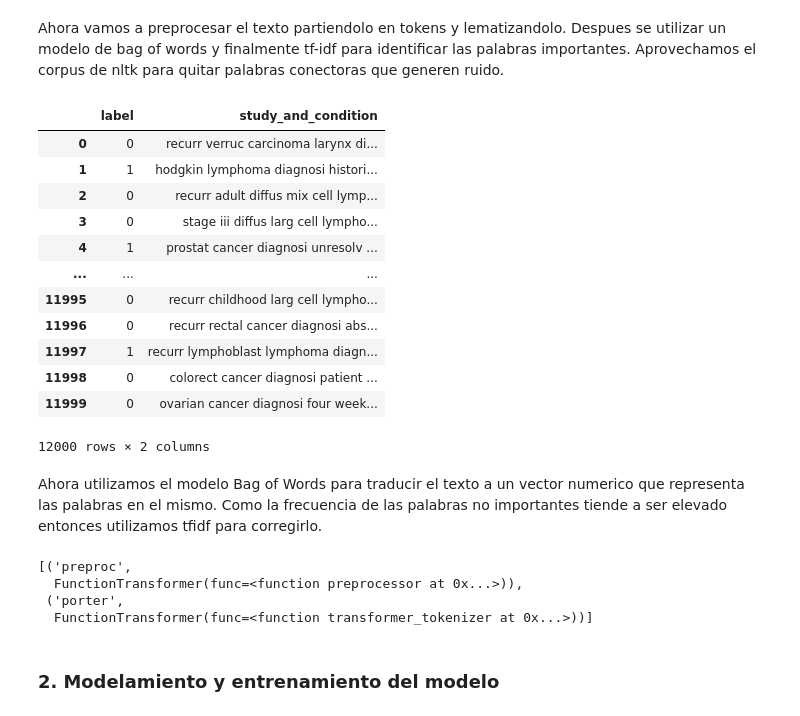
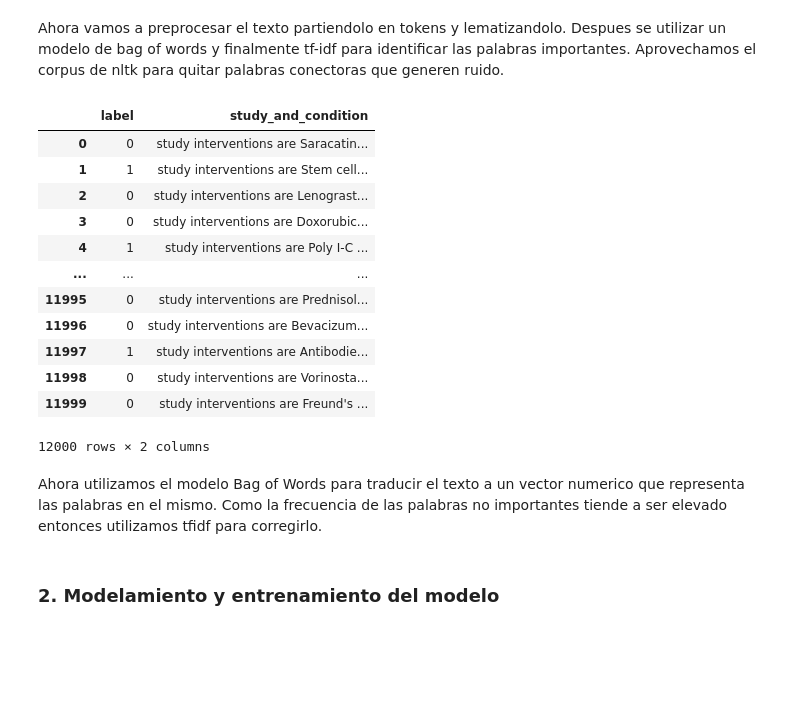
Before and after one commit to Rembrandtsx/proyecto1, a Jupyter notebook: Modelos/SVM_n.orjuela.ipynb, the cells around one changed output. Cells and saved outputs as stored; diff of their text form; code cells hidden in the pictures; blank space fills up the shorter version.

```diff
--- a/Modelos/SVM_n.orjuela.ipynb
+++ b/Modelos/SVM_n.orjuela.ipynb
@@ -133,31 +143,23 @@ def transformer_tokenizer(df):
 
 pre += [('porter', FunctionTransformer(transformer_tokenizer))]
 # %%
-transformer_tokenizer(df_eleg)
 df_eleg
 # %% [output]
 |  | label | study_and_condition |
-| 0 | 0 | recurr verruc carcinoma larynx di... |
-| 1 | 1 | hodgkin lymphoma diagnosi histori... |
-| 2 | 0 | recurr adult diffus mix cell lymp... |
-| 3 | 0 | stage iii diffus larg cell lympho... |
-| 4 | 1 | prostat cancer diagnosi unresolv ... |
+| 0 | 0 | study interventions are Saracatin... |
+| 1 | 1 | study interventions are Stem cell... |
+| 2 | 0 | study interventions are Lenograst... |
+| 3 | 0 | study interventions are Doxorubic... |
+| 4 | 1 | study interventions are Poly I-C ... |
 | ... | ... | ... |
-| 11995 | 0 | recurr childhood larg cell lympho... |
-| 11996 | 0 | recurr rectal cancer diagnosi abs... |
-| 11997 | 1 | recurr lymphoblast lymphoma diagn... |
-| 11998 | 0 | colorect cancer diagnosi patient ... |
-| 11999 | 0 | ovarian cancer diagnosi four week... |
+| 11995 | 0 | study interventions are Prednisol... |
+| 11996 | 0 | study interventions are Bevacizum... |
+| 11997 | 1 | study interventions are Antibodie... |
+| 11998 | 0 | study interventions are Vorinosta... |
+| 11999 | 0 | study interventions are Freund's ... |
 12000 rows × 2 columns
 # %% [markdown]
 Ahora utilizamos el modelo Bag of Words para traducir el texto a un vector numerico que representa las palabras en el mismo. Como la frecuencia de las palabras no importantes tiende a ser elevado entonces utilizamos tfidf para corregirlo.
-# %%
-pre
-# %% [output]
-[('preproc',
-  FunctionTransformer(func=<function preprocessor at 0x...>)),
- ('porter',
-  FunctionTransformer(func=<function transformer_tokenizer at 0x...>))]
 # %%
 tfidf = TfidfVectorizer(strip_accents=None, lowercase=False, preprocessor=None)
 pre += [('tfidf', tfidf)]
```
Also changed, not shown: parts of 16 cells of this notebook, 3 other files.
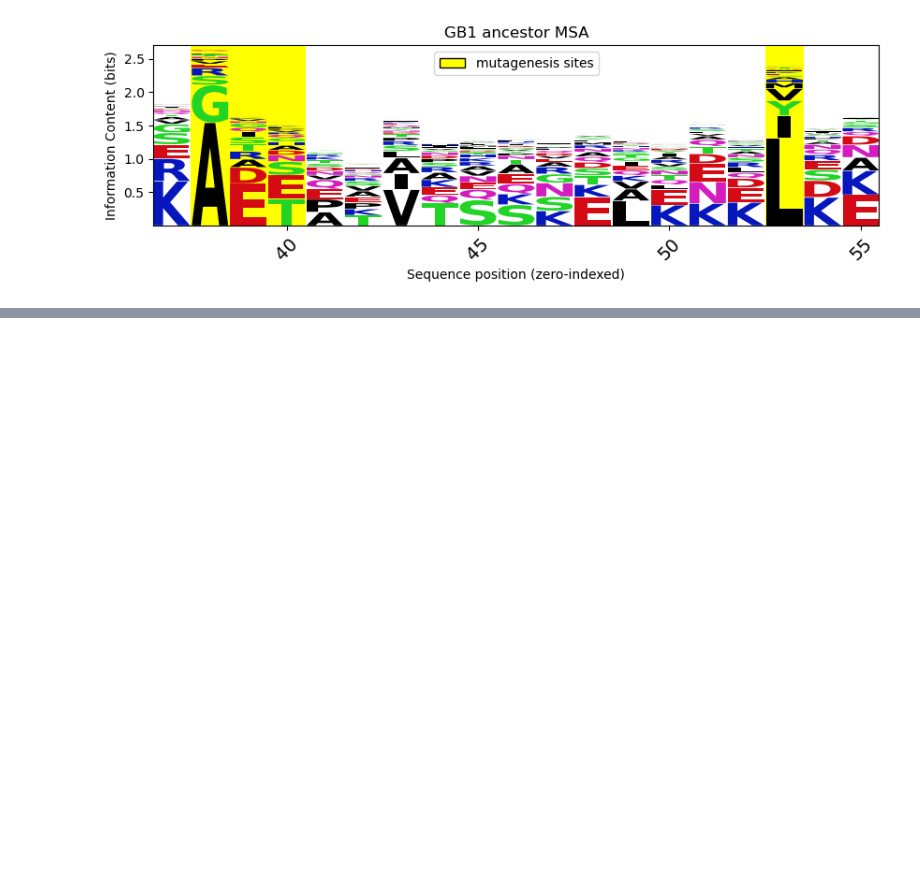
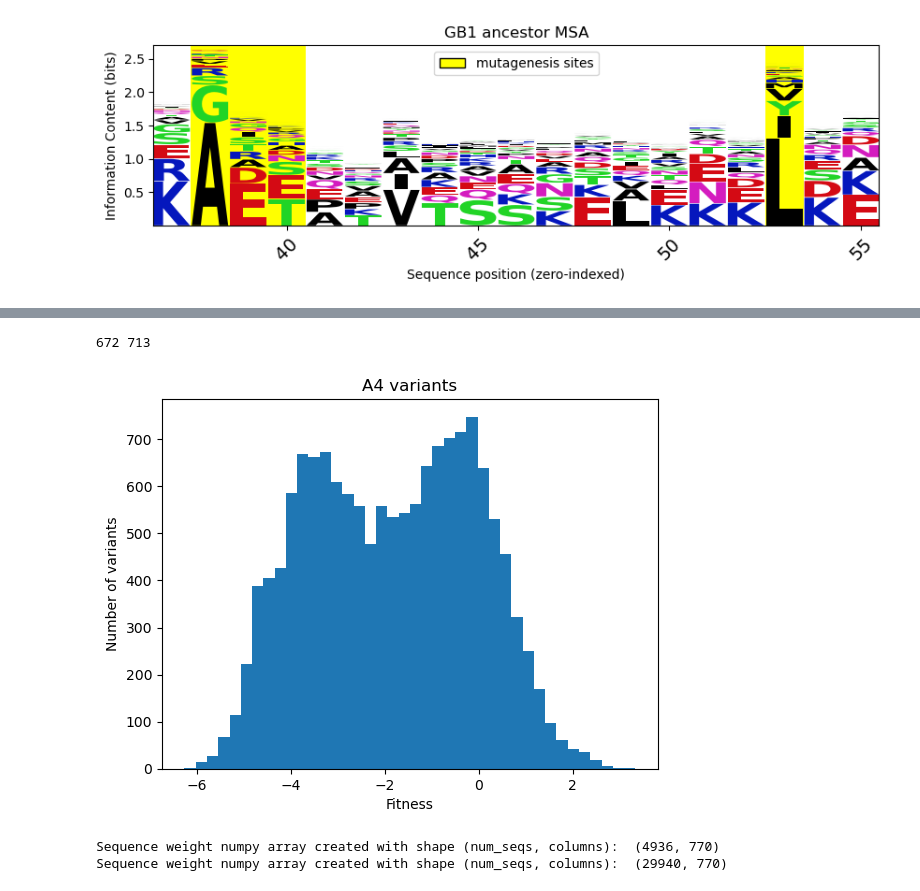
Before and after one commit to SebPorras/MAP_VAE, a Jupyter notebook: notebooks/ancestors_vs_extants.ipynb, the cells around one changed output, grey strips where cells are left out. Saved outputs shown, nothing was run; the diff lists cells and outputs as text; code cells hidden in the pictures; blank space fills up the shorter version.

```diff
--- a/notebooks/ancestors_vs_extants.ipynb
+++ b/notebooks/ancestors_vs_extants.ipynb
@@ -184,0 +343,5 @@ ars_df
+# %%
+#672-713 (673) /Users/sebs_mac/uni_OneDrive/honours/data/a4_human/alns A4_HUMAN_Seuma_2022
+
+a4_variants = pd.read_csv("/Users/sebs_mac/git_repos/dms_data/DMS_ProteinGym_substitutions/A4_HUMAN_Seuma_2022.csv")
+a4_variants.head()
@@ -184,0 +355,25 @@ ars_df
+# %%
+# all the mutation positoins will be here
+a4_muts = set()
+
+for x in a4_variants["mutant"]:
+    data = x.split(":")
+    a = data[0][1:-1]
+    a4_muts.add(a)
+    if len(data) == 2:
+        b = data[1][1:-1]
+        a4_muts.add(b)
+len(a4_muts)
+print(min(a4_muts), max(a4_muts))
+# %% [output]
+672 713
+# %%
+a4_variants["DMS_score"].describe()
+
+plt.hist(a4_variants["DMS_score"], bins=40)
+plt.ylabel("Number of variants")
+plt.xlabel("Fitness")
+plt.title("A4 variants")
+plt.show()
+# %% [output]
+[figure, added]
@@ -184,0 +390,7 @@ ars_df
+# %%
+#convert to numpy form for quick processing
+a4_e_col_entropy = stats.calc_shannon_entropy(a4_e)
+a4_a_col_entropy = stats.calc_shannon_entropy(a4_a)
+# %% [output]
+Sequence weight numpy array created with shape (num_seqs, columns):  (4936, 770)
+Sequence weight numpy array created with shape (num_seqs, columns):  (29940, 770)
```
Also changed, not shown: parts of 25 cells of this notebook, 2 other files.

______________________________

## Exercise goal
Print the data once more without any change, skipping each picture.

## Written response
Before and after one commit to Rembrandtsx/proyecto1, a Jupyter notebook: Modelos/SVM_n.orjuela.ipynb, the cells around one changed output. Cells and saved outputs as stored; diff of their text form; code cells hidden in the pictures; blank space fills up the shorter version.

```diff
--- a/Modelos/SVM_n.orjuela.ipynb
+++ b/Modelos/SVM_n.orjuela.ipynb
@@ -133,31 +143,23 @@ def transformer_tokenizer(df):
 
 pre += [('porter', FunctionTransformer(transformer_tokenizer))]
 # %%
-transformer_tokenizer(df_eleg)
 df_eleg
 # %% [output]
 |  | label | study_and_condition |
-| 0 | 0 | recurr verruc carcinoma larynx di... |
-| 1 | 1 | hodgkin lymphoma diagnosi histori... |
-| 2 | 0 | recurr adult diffus mix cell lymp... |
-| 3 | 0 | stage iii diffus larg cell lympho... |
-| 4 | 1 | prostat cancer diagnosi unresolv ... |
+| 0 | 0 | study interventions are Saracatin... |
+| 1 | 1 | study interventions are Stem cell... |
+| 2 | 0 | study interventions are Lenograst... |
+| 3 | 0 | study interventions are Doxorubic... |
+| 4 | 1 | study interventions are Poly I-C ... |
 | ... | ... | ... |
-| 11995 | 0 | recurr childhood larg cell lympho... |
-| 11996 | 0 | recurr rectal cancer diagnosi abs... |
-| 11997 | 1 | recurr lymphoblast lymphoma diagn... |
-| 11998 | 0 | colorect cancer diagnosi patient ... |
-| 11999 | 0 | ovarian cancer diagnosi four week... |
+| 11995 | 0 | study interventions are Prednisol... |
+| 11996 | 0 | study interventions are Bevacizum... |
+| 11997 | 1 | study interventions are Antibodie... |
+| 11998 | 0 | study interventions are Vorinosta... |
+| 11999 | 0 | study interventions are Freund's ... |
 12000 rows × 2 columns
 # %% [markdown]
 Ahora utilizamos el modelo Bag of Words para traducir el texto a un vector numerico que representa las palabras en el mismo. Como la frecuencia de las palabras no importantes tiende a ser elevado entonces utilizamos tfidf para corregirlo.
-# %%
-pre
-# %% [output]
-[('preproc',
-  FunctionTransformer(func=<function preprocessor at 0x...>)),
- ('porter',
-  FunctionTransformer(func=<function transformer_tokenizer at 0x...>))]
 # %%
 tfidf = TfidfVectorizer(strip_accents=None, lowercase=False, preprocessor=None)
 pre += [('tfidf', tfidf)]
```
Also changed, not shown: parts of 16 cells of this notebook, 3 other files.
Before and after one commit to SebPorras/MAP_VAE, a Jupyter notebook: notebooks/ancestors_vs_extants.ipynb, the cells around one changed output, grey strips where cells are left out. Saved outputs shown, nothing was run; the diff lists cells and outputs as text; code cells hidden in the pictures; blank space fills up the shorter version.

```diff
--- a/notebooks/ancestors_vs_extants.ipynb
+++ b/notebooks/ancestors_vs_extants.ipynb
@@ -184,0 +343,5 @@ ars_df
+# %%
+#672-713 (673) /Users/sebs_mac/uni_OneDrive/honours/data/a4_human/alns A4_HUMAN_Seuma_2022
+
+a4_variants = pd.read_csv("/Users/sebs_mac/git_repos/dms_data/DMS_ProteinGym_substitutions/A4_HUMAN_Seuma_2022.csv")
+a4_variants.head()
@@ -184,0 +355,25 @@ ars_df
+# %%
+# all the mutation positoins will be here
+a4_muts = set()
+
+for x in a4_variants["mutant"]:
+    data = x.split(":")
+    a = data[0][1:-1]
+    a4_muts.add(a)
+    if len(data) == 2:
+        b = data[1][1:-1]
+        a4_muts.add(b)
+len(a4_muts)
+print(min(a4_muts), max(a4_muts))
+# %% [output]
+672 713
+# %%
+a4_variants["DMS_score"].describe()
+
+plt.hist(a4_variants["DMS_score"], bins=40)
+plt.ylabel("Number of variants")
+plt.xlabel("Fitness")
+plt.title("A4 variants")
+plt.show()
+# %% [output]
+[figure, added]
@@ -184,0 +390,7 @@ ars_df
+# %%
+#convert to numpy form for quick processing
+a4_e_col_entropy = stats.calc_shannon_entropy(a4_e)
+a4_a_col_entropy = stats.calc_shannon_entropy(a4_a)
+# %% [output]
+Sequence weight numpy array created with shape (num_seqs, columns):  (4936, 770)
+Sequence weight numpy array created with shape (num_seqs, columns):  (29940, 770)
```
Also changed, not shown: parts of 25 cells of this notebook, 2 other files.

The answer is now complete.